D&d Core Books

I have also used our D&D sessions as a chance to recommend many fantasy and science fiction books that I think players will enjoy.

How can you get started?

Right, so after all this, you are probably (hopefully?) wondering how you can start a D&D program of your own, in the most time- and cost-efficient way.

For those of you brand new to D&D, I would recommend purchasing the D&D Starter Set* for the most recent, 5th Edition, which in my opinion is the best edition to play. This starter set costs $20, it contains a full set of dice, a starter version of the rules, several pre-made characters for players to play, and a great prewritten adventure for new Dungeon Masters to use, which will walk you through how to play the game. This little box contains at least 20 hours of play in it, perhaps more, and it is all you need to get started. If you have a local game store in your area, maybe they will even consider donating the item to your library, it’s always worth asking.

*Editor’s note: Wizards of the Coast has since then released an Essentials kit as well, containing rules for character creation, a different adventure, more dice, a DM screen and cards for spells and items.

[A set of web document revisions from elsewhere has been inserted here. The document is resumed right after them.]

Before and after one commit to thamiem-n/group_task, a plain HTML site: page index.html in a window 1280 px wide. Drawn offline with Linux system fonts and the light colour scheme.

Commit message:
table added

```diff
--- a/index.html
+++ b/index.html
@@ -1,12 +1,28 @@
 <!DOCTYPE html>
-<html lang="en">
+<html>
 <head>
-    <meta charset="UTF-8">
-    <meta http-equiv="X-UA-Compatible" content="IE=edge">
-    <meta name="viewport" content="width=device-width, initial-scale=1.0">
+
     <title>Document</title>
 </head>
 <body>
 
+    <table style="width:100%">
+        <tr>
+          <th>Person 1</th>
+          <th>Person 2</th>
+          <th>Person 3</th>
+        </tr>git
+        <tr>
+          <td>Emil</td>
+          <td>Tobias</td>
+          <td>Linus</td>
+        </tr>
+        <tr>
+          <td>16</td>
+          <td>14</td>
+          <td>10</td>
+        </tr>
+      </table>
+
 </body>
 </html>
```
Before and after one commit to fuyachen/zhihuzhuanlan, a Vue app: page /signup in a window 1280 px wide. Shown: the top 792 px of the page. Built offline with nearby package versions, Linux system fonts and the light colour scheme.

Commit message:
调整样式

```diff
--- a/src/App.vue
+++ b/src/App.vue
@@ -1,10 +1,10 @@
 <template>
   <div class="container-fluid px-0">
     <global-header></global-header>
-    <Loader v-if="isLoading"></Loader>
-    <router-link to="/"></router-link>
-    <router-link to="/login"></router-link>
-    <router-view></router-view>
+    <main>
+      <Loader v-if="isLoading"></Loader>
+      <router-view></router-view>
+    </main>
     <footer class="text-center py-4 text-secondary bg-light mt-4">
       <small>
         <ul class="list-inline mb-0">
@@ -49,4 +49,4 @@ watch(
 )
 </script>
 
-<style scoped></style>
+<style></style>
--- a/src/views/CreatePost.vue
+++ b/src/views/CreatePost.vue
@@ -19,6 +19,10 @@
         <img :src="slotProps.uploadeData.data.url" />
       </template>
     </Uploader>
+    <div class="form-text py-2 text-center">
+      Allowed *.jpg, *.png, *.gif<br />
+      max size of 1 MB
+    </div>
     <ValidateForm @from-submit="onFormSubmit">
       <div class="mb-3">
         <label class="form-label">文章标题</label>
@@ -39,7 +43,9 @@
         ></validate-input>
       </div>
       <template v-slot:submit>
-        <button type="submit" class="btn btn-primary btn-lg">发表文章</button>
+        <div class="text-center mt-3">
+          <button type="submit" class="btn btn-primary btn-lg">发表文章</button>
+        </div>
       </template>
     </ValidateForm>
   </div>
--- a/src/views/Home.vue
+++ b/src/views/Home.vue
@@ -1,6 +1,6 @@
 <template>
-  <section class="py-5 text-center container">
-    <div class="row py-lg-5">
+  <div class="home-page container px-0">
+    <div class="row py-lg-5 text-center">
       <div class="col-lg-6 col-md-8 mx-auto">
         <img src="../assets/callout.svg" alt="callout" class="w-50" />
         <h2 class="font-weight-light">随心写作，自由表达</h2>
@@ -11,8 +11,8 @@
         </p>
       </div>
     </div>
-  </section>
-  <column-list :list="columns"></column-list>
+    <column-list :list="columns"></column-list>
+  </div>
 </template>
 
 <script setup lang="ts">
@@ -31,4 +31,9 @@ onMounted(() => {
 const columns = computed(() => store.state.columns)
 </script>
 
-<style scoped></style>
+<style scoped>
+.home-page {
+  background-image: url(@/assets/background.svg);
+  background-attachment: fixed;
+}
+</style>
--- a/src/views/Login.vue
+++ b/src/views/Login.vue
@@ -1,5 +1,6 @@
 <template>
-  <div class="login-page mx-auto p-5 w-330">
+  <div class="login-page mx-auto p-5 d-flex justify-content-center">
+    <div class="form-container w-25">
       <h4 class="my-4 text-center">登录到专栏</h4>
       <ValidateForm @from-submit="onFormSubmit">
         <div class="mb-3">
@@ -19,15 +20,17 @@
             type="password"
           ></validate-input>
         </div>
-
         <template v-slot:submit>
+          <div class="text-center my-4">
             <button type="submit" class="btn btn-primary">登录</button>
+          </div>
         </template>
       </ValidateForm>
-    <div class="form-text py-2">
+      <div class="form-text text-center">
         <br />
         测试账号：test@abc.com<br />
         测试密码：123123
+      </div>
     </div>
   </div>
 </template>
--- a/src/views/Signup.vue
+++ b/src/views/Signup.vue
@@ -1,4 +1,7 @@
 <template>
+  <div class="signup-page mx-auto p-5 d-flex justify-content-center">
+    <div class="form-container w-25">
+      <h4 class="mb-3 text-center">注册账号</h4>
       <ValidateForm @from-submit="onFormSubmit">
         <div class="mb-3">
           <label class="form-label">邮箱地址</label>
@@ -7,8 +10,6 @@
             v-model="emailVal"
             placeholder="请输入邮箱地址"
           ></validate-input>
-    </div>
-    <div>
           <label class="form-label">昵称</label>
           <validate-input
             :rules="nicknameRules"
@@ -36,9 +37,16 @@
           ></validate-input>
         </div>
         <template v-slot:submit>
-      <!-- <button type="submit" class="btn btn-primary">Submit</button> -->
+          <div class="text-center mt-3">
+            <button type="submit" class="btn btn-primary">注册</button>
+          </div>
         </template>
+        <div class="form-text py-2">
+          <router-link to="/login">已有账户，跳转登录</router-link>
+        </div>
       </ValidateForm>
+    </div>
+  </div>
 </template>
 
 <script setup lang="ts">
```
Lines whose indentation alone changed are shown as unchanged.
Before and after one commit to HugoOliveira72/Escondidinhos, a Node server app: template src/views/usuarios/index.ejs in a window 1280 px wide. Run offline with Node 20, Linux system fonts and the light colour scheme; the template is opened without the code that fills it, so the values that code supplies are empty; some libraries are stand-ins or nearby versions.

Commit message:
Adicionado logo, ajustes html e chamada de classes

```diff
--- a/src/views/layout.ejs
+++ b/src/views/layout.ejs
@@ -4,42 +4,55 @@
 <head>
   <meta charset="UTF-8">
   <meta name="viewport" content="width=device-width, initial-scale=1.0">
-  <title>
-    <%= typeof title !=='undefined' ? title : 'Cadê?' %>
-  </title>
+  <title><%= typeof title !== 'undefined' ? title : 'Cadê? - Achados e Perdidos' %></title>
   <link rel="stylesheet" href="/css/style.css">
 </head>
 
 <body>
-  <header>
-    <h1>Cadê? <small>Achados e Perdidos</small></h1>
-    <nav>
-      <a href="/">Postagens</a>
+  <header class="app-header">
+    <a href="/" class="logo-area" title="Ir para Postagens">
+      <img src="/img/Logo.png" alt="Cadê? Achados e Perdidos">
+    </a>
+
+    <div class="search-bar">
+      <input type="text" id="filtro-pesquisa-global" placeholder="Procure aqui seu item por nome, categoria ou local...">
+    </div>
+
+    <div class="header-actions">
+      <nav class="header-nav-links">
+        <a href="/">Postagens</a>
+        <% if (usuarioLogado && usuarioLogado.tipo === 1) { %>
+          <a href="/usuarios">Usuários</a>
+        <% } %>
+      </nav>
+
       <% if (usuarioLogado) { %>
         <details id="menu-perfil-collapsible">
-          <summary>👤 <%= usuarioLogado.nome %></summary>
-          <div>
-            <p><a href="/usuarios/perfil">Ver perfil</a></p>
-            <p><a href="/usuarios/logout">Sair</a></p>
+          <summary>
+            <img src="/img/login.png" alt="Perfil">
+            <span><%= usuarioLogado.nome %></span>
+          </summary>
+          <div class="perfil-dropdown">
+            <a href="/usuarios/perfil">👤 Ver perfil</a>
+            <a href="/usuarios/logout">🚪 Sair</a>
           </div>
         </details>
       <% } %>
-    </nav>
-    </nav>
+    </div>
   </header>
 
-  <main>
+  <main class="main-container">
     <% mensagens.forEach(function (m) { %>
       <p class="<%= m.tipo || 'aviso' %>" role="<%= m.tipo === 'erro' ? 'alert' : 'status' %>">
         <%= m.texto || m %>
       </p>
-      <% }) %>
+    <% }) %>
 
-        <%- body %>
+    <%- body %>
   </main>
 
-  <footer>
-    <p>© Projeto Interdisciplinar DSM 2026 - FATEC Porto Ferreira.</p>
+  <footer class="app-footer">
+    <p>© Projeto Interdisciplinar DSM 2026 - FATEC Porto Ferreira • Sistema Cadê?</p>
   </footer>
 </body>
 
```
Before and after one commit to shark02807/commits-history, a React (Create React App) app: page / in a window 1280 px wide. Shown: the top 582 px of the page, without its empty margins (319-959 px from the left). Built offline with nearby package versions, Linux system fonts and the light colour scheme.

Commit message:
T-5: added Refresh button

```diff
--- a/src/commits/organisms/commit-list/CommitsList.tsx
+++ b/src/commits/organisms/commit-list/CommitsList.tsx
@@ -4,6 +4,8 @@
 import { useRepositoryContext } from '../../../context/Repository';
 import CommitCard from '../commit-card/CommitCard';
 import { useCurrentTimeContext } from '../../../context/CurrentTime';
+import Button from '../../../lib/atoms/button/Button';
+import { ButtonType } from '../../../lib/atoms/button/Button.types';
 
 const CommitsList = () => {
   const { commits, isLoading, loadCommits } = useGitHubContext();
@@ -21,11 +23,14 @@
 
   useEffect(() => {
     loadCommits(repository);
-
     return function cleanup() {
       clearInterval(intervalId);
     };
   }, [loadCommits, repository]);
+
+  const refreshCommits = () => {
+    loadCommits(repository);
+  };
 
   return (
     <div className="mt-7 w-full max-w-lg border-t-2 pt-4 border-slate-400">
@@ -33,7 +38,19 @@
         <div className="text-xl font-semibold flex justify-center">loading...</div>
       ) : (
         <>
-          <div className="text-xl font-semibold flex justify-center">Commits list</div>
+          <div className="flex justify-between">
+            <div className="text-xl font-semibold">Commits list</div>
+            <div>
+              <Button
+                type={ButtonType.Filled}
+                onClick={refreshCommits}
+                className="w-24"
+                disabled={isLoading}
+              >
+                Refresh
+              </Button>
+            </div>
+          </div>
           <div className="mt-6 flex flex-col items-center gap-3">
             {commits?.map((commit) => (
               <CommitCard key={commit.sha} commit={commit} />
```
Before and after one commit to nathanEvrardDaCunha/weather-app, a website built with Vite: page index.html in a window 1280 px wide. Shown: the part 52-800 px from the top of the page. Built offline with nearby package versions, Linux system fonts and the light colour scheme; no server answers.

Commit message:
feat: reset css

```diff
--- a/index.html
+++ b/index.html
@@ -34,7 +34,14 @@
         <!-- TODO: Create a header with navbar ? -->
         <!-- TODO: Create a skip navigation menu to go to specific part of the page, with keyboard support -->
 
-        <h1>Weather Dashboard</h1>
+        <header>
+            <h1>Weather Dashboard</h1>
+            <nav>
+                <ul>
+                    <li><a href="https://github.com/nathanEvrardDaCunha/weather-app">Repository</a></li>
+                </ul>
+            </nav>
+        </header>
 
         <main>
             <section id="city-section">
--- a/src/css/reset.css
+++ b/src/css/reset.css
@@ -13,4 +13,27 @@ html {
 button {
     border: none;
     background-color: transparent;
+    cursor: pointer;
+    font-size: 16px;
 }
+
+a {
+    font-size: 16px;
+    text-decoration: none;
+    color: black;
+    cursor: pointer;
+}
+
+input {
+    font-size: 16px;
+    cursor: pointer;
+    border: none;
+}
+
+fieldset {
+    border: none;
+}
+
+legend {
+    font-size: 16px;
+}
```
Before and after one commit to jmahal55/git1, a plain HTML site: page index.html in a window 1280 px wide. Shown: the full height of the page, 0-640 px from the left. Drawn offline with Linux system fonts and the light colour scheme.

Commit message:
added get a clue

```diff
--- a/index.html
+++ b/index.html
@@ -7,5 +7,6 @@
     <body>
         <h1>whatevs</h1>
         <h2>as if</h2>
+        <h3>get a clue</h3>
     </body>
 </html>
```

You can see a comparison between the two kits here.

If you are looking for expanded content, or content for more veteran players, all you need to purchase in addition to dice, is the Players Handbook and the Monsters Manual. These two books will give you limitless content, and give you the complete rules to play the game. The Dungeon Masters Guide is the final book of these core rulebooks, but you can probably skip it until you get a feel for the program.

In addition to these two books, I would strongly recommend purchasing a pre-made adventure, as this makes your job as the librarian much easier; rather than creating encounters, cities, and people to populate these areas from scratch, you can just read what professional adventure writers have created. I would personally recommend Tales from Yawning Portal; these are a series of dungeons that are loosely interconnected, rather than a large adventure, spanning continents, so it will be easier for a new Dungeon Masters to manage. It also means that players can come and go easier during the adventure, without creating problems for the group.

Editor’s note: Waterdeep Dragon Heist is another pre-made adventure that can be recommended. It has an extensive world, supporting characters and a storyline that is different based on in which season the story happens, offering great replayability.

Tales From The Yawning Portal